I love running. I really really do. I can't believe I can truthfully say that! For the longest time I hated it, and while I haven't been able to come up with a magical formula that will turn a hater into a believer, I did attempt to provide a few ways to make yourself like running.

So here I am, a self proclaimed lover of running, and I did a silly thing called sign up for a marathon. It wasn't until I did my 20 mile run last weekend that I felt like I was really getting prepared. One thing I have been ultra paranoid about as I ramp up the mileage is preventing injuries.

Here are some tips:

1) Streeeeeetch. Taking a few minutes before and after runs can make a huge difference. If you're pressed for time like me, at least focus on your personal problem areas. Forward seated fold for hamstrings, pigeon pose for the IT band, and calf stretches are some common runner tight spots. Bonus points for doing yoga a couple days a week and, of course, the foam roller is your friend!

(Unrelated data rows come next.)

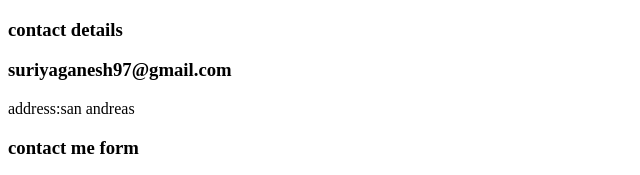
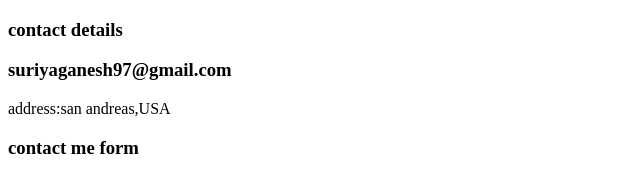
Before and after one commit to suriyaganesh97/cv, a plain HTML site: page contact info.html in a window 1280 px wide. Shown: the top 175 px of the page, 0-640 px from the left. Drawn offline with Linux system fonts and the light colour scheme.

Commit message:
2 nd commit

```diff
--- a/contact info.html
+++ b/contact info.html
@@ -7,7 +7,7 @@
   </head>
   <body>
     <h3>suriyaganesh97@gmail.com</h3>
-    <p>address:san andreas</p>
+    <p>address:san andreas,USA</p>
     <h3>contact me form</h3>
     <form class="" action="index.html" method="post">
       <table>
```
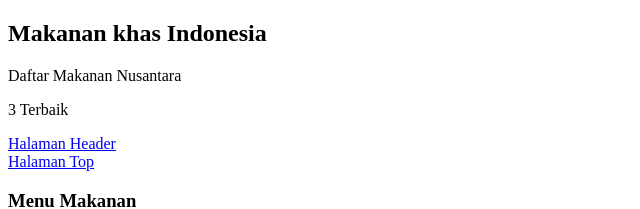
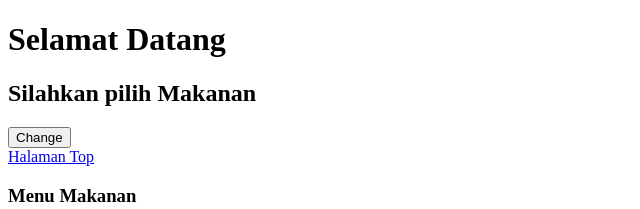
Before and after one commit to RandyReiza/hello-react, a React (Create React App) app: page / in a window 1280 px wide. Shown: the top 209 px of the page, without its empty margins (0-640 px from the left). Built offline with nearby package versions, Linux system fonts and the light colour scheme.

Commit message:
componentDidMount & Conditional Rendering

```diff
--- a/src/components/Header.js
+++ b/src/components/Header.js
@@ -5,28 +5,62 @@
     super(props);
     this.state = {
       daftar: "Daftar Makanan Nusantara",
-      dataList: this.props.list
+      dataList: this.props.list,
+      statusRendering: true
     };
     this.handlePesan = this.handlePesan.bind(this);
+    this.handleElement = this.handleElement.bind(this);
   }
 
   handlePesan(value, e) {
-    e.preventDefault();                                   // preventDefault ini utk supaya tidak reload. Dan, variable 'e' itu tidak hrs 'e', bisa diganti dgn nama apapun. Namun disarankan menggunakan 'e'
+    e.preventDefault();                                           // preventDefault ini utk supaya tidak reload. Dan, variable 'e' itu tidak hrs 'e', bisa diganti dgn nama apapun. Namun disarankan menggunakan 'e'
     alert(this.state.daftar);
     alert(value);
   }
 
+
+  componentDidMount(){                                             // fungsi yg akan di eksekusi setelah fungsi render di jalankan
+    console.log("Jalan : componenDidMount");
+  }
+
+  handleElement() {
+    this.setState((state, props) => {
+      return {statusRendering: !state.statusRendering};
+    })
+  }
+
   render() {
+    console.log("Jalan : Render");
+    console.log(this.state.statusRendering);
+
     return (
       <div>
-        <h2>Makanan khas Indonesia</h2>
-        <p>{this.state.daftar}</p>
-        <p>{this.state.dataList}</p>
-        <a href="/" onClick={(e)=>this.handlePesan("Pesan dari Header", e)}>
-          Halaman Header
-        </a>
+        {this.state.statusRendering === true ? (                                // ini adalah if-then-else
+          <div>
+            <h1>Selamat Datang</h1>
+            <h2>Silahkan pilih Makanan</h2>
+          </div>                                                                // jika akan merender lbh dr 1 element, maka hrs d bungkus dgn <div>
+        ) : (
+          <div>
+            <h1>Selamat Tinggal</h1>
+            <h2>Don't come back</h2>
+          </div>
+        )}
+        <button onClick={this.handleElement}>Change</button>
       </div>
     )
+
+
+    // return (
+    //   <div>
+    //     <h2>Makanan khas Indonesia</h2>
+    //     <p>{this.state.daftar}</p>
+    //     <p>{this.state.dataList}</p>
+    //     <a href="/" onClick={(e)=>this.handlePesan("Pesan dari Header", e)}>
+    //       Halaman Header
+    //     </a>
+    //   </div>
+    // )
   }
 }
 
```
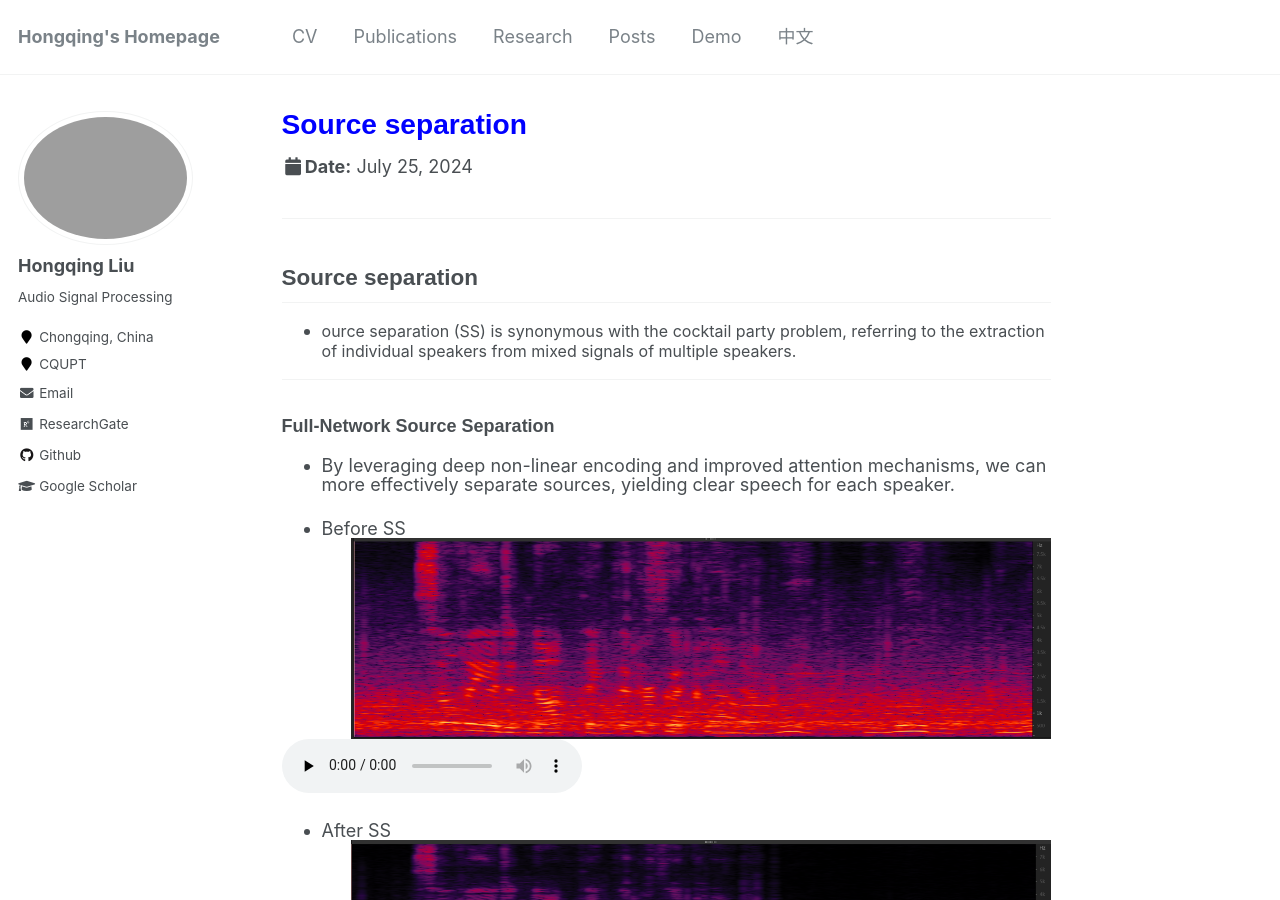
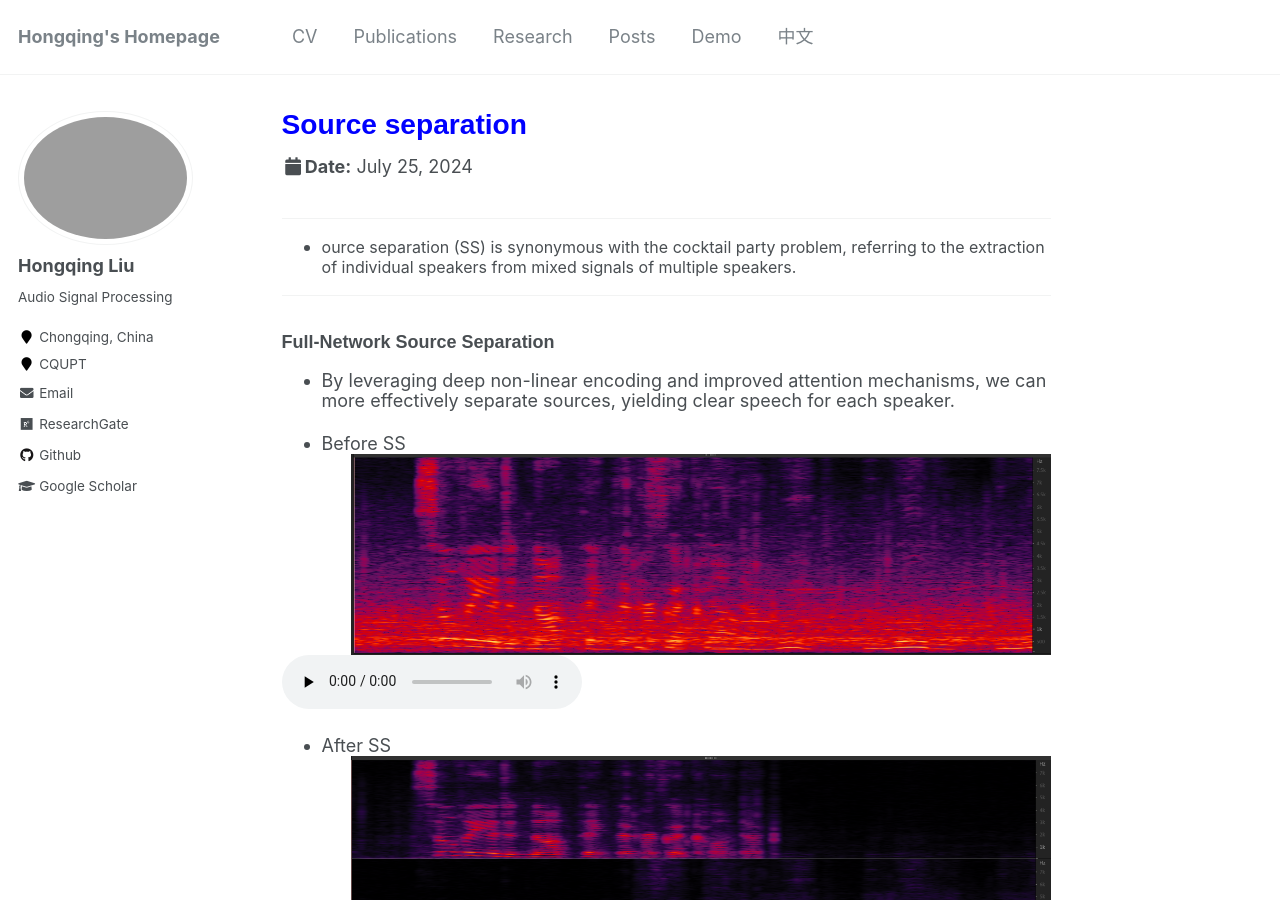
Before and after one commit to hong-qing-liu/english-hong-qing-liu.github.io, a Jekyll site: the page built from _talks/SS.md, in a window 1280 px wide and 900 px high. Built offline with Jekyll 4.4.1, drawn with Linux system fonts in a browser that asks for light colours.

Commit message:
Update SS.md

```diff
--- a/_talks/SS.md
+++ b/_talks/SS.md
@@ -1,12 +1,11 @@
 ---
-title: "<span style=\"color: blue;\">Source separation</span>"
+title: "<span style=\"color: blue; text-decoration: none;\"> Source separation </span>"
 collection: talks
 type: "Talk"
 permalink: /talks/SS
 ---
 
 ---
-## Source separation
 - <font size=3> ource separation (SS) is synonymous with the cocktail party problem, referring to the extraction of individual speakers from mixed signals of multiple speakers. </font>
 
 
```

pigeon pose, for the IT band: photo from here
2) Ice. Even when nothing hurts. After my long Saturday morning runs, I'm icing all weekend on various parts that are sore or stiff. Shins, ankles, feet, anything! My coworkers are getting used to seeing ice packs strapped to my legs after my mid week runs. It's amazing how well this works! When I was thru hiking the Appalachian Trail, I "iced" my feet in springs and creeks each night and had ZERO feet issues, even though I was very aggressive with my mileage- covering 120 miles per week.

3) Are you taking it too fast? Doing too much too fast is pretty much the most common way to getting an injury. Plan out your weekly mileage to make sure you're not increasing more than your body is ready for. A good rule of thumb is the 10% rule: Never increase your mileage or intensity by more than 10% per week. Maybe you've been running 10 miles per week and want to increase- the next week, just try 11. If that's fine, the next week try 12. It seems really slow, but your body will thank you for it. I'm finding with my marathon training that I'm having to actually reduce the number of days I run. Normally, I run 2-3 times during the week, and then a long Saturday run of 13-15 miles. My weekly total is between 32-38 miles. For marathon training, my long runs are much higher, between 16-20. In order to keep my legs happy, I'm running twice mid week, plus my long Saturday run, making my weekly mileage total between 36-40. My weekly mileage is just a tad higher, so increasing my fitness level, but not over training and hurting myself. If you do find that you're having some pain...

4) Take off when you need it. Nothing makes me crankier than taking unplanned days off of running. Switching up your workouts with cycling, weight training, or classes at the gym can ease up your achey runner joints.  If you're injured more than just what a few days will heal, maybe an extended break is needed.

5) Evaluate shoes or gait. If all of the above isn't working, maybe you need a different or better pair of running shoes. A good running store will have experienced employees who will put you on their in-store treadmill to evaluate your running style and match you to a good shoe. Or, maybe you have issues with your form that's causing you trouble.

Brooks PureConnect 2: image from here

Of course, any prolonged pain or discomfort should be addressed by your doctor. But hopefully, by following these steps you can avoid injury and run with happy legs and feet!


  1. Thank you for sharing these pointers, Mackenzie! I’m sure a lot of runners out there would find this post quite beneficial. If I may add, one should also listen to their body. Our bodies have limits that we need to heed. Pushing your limits can result to a much bigger problem. I say build up slowly and have a smart running schedule to determine how much you should be running.

    1. Definitely! As disappointing as it can be to realize your body has limitations, your intuition is usually right! Thanks for sharing.